The area of gastrointestinal disorders — an important subject for general practice — has an impressive history of public involvement. Patient groups are already actively setting research agendas,9 commissioning research,10 and developing clinical guidelines.11 Clinicians, researchers, and leaders of patient organisations co-authored a report in this issue,8 which describes involvement of these groups in implementing evidence-informed guidelines — the last step in the research to practice pathway. Jones et al read about patients' experiences expressed in focus groups, and they read recommendations from clinical guidelines developed by gastroenterological bodies, by guideline development groups and by charities supporting research and patient information. Using a formal consensus development process, Jones et al drew on this material to develop quality criteria for the management of four gastrointestinal disorders.
This exemplar of public involvement was able to draw on the expertise of both individual patients and patient-led groups: groups with large nationwide memberships that elect Trustees, some of whom personally suffer with gastrointestinal disorders. The work distinguished the passive involvement of patients talking about their own lives from the active involvement of spokespeople engaging directly with evidence-informed guidelines and debating directly with clinicians and researchers. That debate may have been informed by a formal appraisal of how the guidelines were developed, taking into account the quality of research evidence and the quality of public involvement.12
The involvement of individual patients and patient groups in this work was complemented by the involvement of general practices. Less clear is the extent of the role of industry. Although not engaged in this process, industry has a key role in developing and evaluating medicines and nutritional products for managing these conditions, and a formal role in the development of NICE guidelines. The potential for indirect influence through sponsoring clinical researchers or patient groups is more difficult to assess.

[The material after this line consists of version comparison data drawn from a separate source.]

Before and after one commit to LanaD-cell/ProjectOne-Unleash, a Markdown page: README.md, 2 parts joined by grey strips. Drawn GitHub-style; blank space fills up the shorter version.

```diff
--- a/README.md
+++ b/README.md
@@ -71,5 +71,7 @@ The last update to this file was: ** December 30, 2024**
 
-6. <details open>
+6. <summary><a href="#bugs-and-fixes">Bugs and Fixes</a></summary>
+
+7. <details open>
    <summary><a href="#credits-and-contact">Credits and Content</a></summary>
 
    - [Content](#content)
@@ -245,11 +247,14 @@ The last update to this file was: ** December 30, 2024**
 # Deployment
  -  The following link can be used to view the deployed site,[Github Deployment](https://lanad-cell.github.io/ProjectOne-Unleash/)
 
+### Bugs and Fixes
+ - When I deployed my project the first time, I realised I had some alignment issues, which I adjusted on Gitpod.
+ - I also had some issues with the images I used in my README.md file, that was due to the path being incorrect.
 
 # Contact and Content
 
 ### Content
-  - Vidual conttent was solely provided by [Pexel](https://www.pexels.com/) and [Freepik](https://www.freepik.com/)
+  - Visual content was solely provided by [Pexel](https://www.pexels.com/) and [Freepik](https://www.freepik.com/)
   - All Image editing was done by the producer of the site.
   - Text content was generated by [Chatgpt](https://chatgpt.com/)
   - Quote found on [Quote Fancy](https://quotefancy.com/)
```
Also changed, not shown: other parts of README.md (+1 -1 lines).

Particularly valuable for this work were the formal consensus development methods which allowed time for thought and debate among the mixed group of participants. Their collective achievement has contributed to a computerised decision support system based on the quality criteria installed for piloting in 39 GP practices. The aim is to make a real difference to how patients cope and, with the support of their GPs, manage these conditions. More may yet be learned about the different perspectives on management of chronic conditions by considering what was not prioritised, and where there was no consensus.
General practice can advance by incorporating the strategies modelled here: engaging clinicians and patients directly with each other and with research evidence about health conditions and their management. Such initiatives can use and generate knowledge about implementing research findings and the growing evidence about public involvement.

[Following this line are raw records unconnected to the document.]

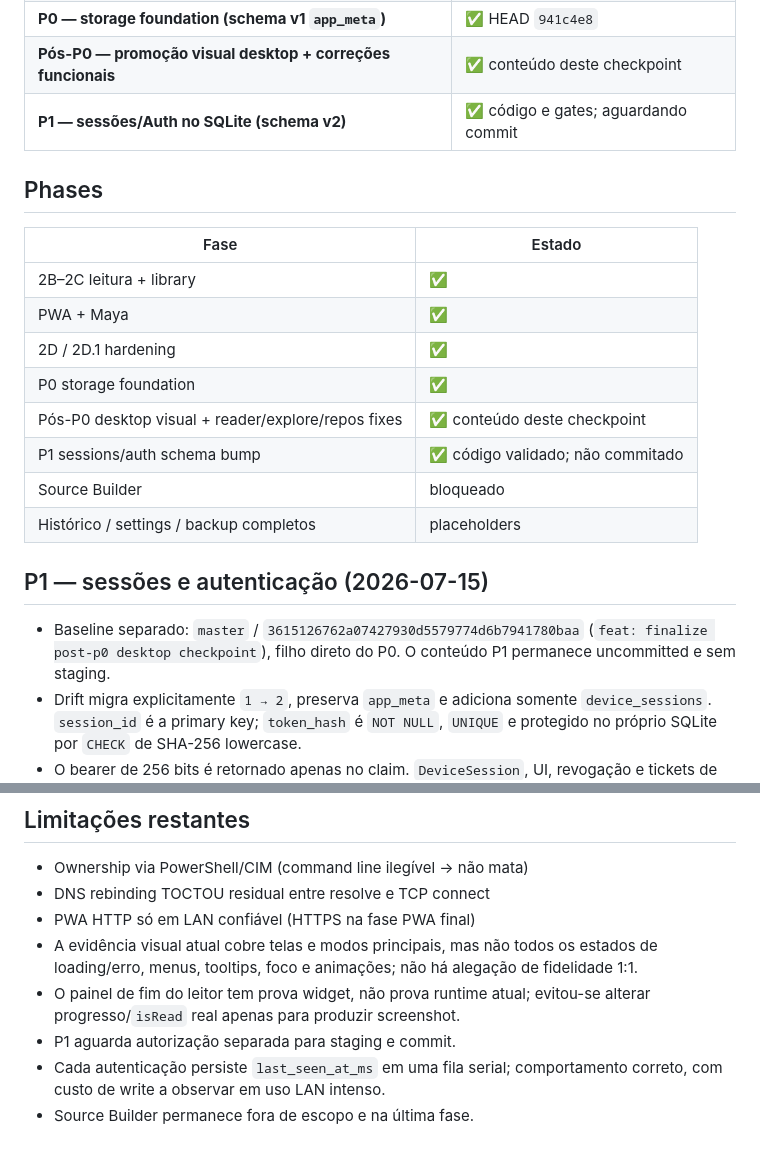
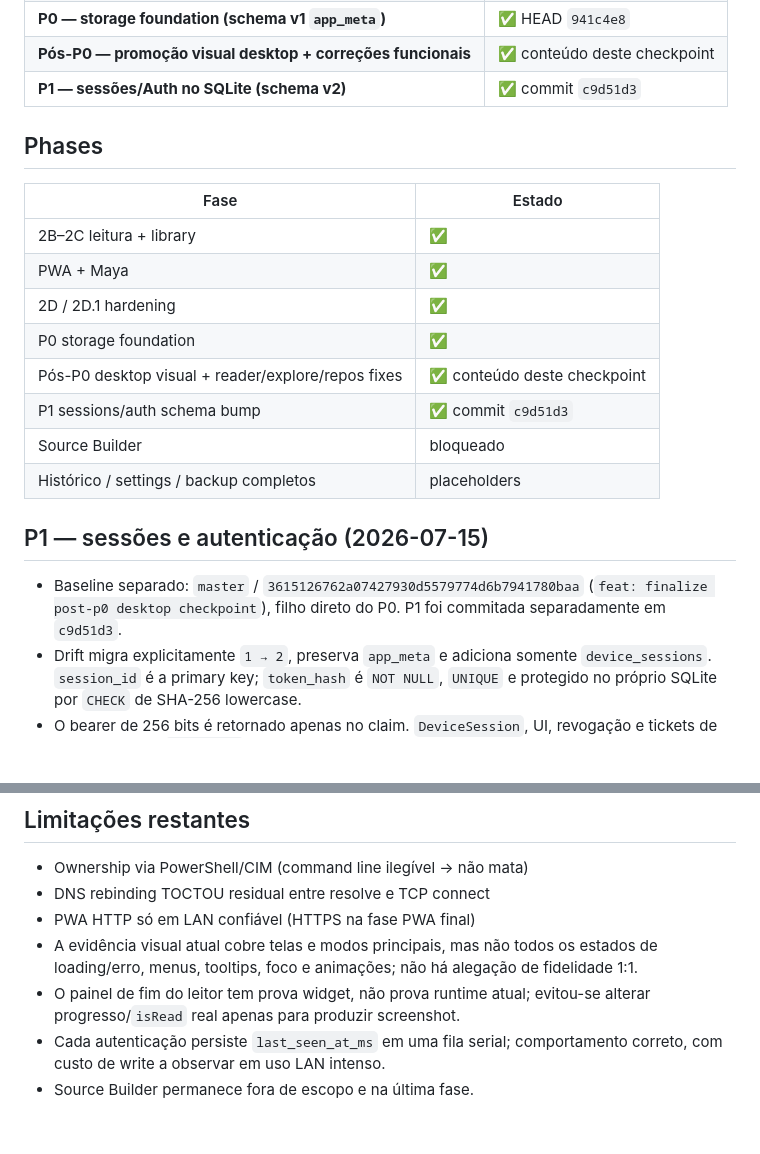
Before and after one commit to ynkjohn/yomu, a Markdown page: docs/status.md, 2 parts joined by grey strips. Rendered like a GitHub page; blank space fills up the shorter version.

Commit message:
docs: record completed P1 checkpoint

```diff
--- a/docs/status.md
+++ b/docs/status.md
@@ -14,7 +14,7 @@
 | **2D.2 — JRE bundle + lifecycle/LAN/PWA edges** | ✅ código |
 | **P0 — storage foundation (schema v1 `app_meta`)** | ✅ HEAD `941c4e8` |
 | **Pós-P0 — promoção visual desktop + correções funcionais** | ✅ conteúdo deste checkpoint |
-| **P1 — sessões/Auth no SQLite (schema v2)** | ✅ código e gates; aguardando commit |
+| **P1 — sessões/Auth no SQLite (schema v2)** | ✅ commit `c9d51d3` |
 
 ## Phases
 
@@ -25,15 +25,15 @@
 | 2D / 2D.1 hardening | ✅ |
 | P0 storage foundation | ✅ |
 | Pós-P0 desktop visual + reader/explore/repos fixes | ✅ conteúdo deste checkpoint |
-| P1 sessions/auth schema bump | ✅ código validado; não commitado |
+| P1 sessions/auth schema bump | ✅ commit `c9d51d3` |
 | Source Builder | bloqueado |
 | Histórico / settings / backup completos | placeholders |
 
 ## P1 — sessões e autenticação (2026-07-15)
 
 - Baseline separado: `master` / `3615126762a07427930d5579774d6b7941780baa`
-  (`feat: finalize post-p0 desktop checkpoint`), filho direto do P0. O conteúdo
-  P1 permanece uncommitted e sem staging.
+  (`feat: finalize post-p0 desktop checkpoint`), filho direto do P0. P1 foi
+  commitada separadamente em `c9d51d3`.
 - Drift migra explicitamente `1 → 2`, preserva `app_meta` e adiciona somente
   `device_sessions`. `session_id` é a primary key; `token_hash` é `NOT NULL`,
   `UNIQUE` e protegido no próprio SQLite por `CHECK` de SHA-256 lowercase.
@@ -89,7 +89,6 @@ powershell -ExecutionPolicy Bypass -File tool/verify_workspace.ps1
 - PWA HTTP só em LAN confiável (HTTPS na fase PWA final)
 - A evidência visual atual cobre telas e modos principais, mas não todos os estados de loading/erro, menus, tooltips, foco e animações; não há alegação de fidelidade 1:1.
 - O painel de fim do leitor tem prova widget, não prova runtime atual; evitou-se alterar progresso/`isRead` real apenas para produzir screenshot.
-- P1 aguarda autorização separada para staging e commit.
 - Cada autenticação persiste `last_seen_at_ms` em uma fila serial; comportamento
   correto, com custo de write a observar em uso LAN intenso.
 - Source Builder permanece fora de escopo e na última fase.
```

Because clinical need should not be determined by the loudest voices,4 there is a need to seek individuals alongside organisations both when debating health services and research generally and for specific conditions. Finally, a healthy scepticism about consensus could prompt more detailed analysis of contributions and influence (direct and indirect) from each quarter to increase our understanding of different perspectives and collective decision-making.
Commissioned; peer reviewed.